Allstate is finding new ways to spread its message on radio. In a program with CBS Radio and Metro Traffic, the insurer not only sponsors traffic updates, but gets helicopter reporters to pick a smooth-riding "good hands route of the day," playing off the insurer's tagline "You're in good hands." In some cases, reporters will cite a stalled car, saying the driver could use the insurer's "roadside assistance program."
Radio "is something that's really working for us," Ms. Cochrane said. "Radio is very local. Radio can be very intimate and it can allow you to target ."
Drive time remains radio's sweet spot. On weekdays, of listeners age 18 and older, 59% listen in their car, and the percentage jumps to nearly 70% for those making $75,000 or more, according to the RAB.
Allstate is the second-largest auto insurer with 9.96% share, according to the Insurance Information Institute. The company spent $25.9 million on radio advertising for all its business lines in the first 11 months of 2010, up from $16 million for all of 2010, according to Kantar Media. That compares with $264 million on TV advertising for the first 11 months of 2010, up from $202 million in all of 2010.
When making radio ads, details matter. Ad Age was at the event and scribbled down some production tips, mostly offered by RadioFace in New York, which writes and produces radio ads. Here are a few:
Think in sound. "We're very sophisticated listeners. We've been alive for awhile listening to things," said Tony Mennuto, RadoFace's creative director. "We know authenticity from not." For instance: If the ad is set in the suburbs, "you should be able to hear the little sound of lawnmower going by."
Use improv actors. They will go off-script to create funnier ads. "When you're using improv people and you're not reading a script, you come up with all those little nuances and sounds and great comedy," Mr. Mennuto said.
Record on location. RadioFace cited a spot plugging a Nike-sponsored running race that was recorded in Central Park. Multiple microphones captured the sound of the actors breath and feet, plus picked up natural background sounds.

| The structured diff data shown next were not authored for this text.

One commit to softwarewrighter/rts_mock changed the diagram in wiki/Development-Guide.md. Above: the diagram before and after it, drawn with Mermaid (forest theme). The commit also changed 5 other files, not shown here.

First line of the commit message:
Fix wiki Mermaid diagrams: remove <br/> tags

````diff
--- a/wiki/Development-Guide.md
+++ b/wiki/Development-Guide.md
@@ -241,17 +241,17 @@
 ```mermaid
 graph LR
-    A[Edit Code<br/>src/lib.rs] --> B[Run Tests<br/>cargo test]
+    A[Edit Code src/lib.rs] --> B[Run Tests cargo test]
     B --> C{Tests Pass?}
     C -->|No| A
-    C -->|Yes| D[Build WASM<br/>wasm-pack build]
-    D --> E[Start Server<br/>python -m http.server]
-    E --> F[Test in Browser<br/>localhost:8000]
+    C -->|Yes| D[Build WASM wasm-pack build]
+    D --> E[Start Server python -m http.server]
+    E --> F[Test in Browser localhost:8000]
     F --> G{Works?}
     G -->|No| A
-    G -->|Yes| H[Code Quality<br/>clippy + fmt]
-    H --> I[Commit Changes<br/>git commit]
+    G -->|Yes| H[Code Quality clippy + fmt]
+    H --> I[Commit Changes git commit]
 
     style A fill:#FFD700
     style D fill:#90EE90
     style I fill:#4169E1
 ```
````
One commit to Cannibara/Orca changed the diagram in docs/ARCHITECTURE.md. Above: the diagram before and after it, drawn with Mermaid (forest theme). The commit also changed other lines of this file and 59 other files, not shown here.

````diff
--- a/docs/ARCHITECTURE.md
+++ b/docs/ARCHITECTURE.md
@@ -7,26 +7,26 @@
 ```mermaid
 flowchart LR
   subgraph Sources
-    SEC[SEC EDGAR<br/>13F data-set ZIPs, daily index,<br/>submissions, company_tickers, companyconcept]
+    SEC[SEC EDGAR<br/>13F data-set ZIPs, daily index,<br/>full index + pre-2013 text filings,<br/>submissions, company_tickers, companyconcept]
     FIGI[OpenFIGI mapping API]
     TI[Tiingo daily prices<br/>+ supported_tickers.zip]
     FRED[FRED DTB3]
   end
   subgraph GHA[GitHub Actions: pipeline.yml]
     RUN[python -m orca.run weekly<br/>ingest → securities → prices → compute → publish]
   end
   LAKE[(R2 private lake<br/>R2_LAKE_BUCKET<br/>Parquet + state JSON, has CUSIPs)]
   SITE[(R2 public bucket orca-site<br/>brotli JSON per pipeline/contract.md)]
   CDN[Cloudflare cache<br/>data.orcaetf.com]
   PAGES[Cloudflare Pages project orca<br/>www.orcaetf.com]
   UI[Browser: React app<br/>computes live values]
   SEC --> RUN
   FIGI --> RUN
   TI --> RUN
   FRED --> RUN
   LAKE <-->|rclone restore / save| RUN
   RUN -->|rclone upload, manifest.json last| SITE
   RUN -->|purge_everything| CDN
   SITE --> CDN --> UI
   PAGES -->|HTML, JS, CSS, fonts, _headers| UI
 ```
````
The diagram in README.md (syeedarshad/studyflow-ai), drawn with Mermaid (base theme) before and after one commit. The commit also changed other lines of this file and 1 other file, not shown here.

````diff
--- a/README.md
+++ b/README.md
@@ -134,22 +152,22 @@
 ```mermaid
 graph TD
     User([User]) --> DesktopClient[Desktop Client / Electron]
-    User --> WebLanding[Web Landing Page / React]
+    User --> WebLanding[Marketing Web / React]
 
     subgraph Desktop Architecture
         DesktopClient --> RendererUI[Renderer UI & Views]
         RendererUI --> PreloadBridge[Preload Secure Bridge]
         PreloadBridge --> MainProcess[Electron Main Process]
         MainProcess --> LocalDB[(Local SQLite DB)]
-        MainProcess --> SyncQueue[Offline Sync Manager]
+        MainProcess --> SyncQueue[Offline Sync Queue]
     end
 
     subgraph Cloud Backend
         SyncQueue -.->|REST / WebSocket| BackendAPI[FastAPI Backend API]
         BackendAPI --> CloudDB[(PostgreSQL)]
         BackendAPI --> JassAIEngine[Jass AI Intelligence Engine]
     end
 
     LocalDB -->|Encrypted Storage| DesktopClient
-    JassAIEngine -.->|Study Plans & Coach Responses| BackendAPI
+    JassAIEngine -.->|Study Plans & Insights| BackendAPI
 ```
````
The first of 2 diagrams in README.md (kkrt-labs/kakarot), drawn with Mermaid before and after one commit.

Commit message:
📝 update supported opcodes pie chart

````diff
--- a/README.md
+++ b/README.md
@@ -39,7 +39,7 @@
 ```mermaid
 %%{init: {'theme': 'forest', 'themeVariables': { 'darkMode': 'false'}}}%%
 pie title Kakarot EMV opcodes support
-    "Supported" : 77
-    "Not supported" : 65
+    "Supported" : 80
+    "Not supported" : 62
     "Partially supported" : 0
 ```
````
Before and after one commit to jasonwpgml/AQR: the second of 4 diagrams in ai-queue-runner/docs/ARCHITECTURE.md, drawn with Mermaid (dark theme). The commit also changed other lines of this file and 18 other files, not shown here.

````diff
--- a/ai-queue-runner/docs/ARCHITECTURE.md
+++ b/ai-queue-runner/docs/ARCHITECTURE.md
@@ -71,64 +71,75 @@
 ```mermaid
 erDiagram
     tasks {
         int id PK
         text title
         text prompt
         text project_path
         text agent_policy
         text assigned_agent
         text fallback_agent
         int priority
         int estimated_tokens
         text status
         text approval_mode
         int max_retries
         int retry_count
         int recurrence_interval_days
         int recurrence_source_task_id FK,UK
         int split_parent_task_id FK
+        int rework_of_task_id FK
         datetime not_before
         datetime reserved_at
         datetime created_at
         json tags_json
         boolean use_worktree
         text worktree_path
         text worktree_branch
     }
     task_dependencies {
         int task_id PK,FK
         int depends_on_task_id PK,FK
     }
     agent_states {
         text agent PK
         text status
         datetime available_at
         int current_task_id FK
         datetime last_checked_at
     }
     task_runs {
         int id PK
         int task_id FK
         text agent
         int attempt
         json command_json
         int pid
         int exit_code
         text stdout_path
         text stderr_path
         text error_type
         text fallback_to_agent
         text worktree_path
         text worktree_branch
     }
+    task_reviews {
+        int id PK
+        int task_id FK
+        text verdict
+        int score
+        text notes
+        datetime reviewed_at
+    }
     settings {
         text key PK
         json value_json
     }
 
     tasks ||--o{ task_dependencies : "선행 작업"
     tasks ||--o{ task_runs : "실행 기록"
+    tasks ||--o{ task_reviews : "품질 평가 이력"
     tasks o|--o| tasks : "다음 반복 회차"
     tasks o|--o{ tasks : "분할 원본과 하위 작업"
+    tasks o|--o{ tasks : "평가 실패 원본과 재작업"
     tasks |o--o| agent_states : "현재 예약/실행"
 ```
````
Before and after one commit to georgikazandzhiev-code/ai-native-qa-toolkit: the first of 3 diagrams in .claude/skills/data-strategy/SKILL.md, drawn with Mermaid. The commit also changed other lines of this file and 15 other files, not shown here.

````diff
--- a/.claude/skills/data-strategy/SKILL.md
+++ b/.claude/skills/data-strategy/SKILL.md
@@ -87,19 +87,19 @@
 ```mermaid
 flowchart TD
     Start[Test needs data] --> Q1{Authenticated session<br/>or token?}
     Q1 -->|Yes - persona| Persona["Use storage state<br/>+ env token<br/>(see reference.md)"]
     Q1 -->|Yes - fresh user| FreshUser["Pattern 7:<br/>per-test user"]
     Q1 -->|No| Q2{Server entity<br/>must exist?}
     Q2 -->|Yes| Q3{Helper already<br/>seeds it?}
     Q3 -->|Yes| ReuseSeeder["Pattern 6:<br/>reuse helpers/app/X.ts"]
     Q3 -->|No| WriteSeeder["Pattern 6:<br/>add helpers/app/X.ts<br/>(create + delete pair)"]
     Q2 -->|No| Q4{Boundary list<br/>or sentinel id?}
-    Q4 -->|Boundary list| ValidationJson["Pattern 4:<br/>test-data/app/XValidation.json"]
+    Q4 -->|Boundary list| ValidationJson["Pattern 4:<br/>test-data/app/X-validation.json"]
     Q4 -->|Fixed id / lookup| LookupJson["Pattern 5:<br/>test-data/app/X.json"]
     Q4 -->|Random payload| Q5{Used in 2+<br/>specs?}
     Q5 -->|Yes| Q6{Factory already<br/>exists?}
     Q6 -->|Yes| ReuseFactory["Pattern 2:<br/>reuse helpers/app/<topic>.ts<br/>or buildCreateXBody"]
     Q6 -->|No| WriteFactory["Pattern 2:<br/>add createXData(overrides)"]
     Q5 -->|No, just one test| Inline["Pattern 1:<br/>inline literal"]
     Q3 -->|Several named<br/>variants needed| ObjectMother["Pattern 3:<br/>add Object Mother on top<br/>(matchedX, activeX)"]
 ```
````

Warning: Things sound differently on the radio. For instance, if you slap someone, it sounds like a "click," while running water sounds like white noise, Mr. Mennuto said.
Write shorter copy. This will give you extra time to play, adding sound effects or ad libs, for instance.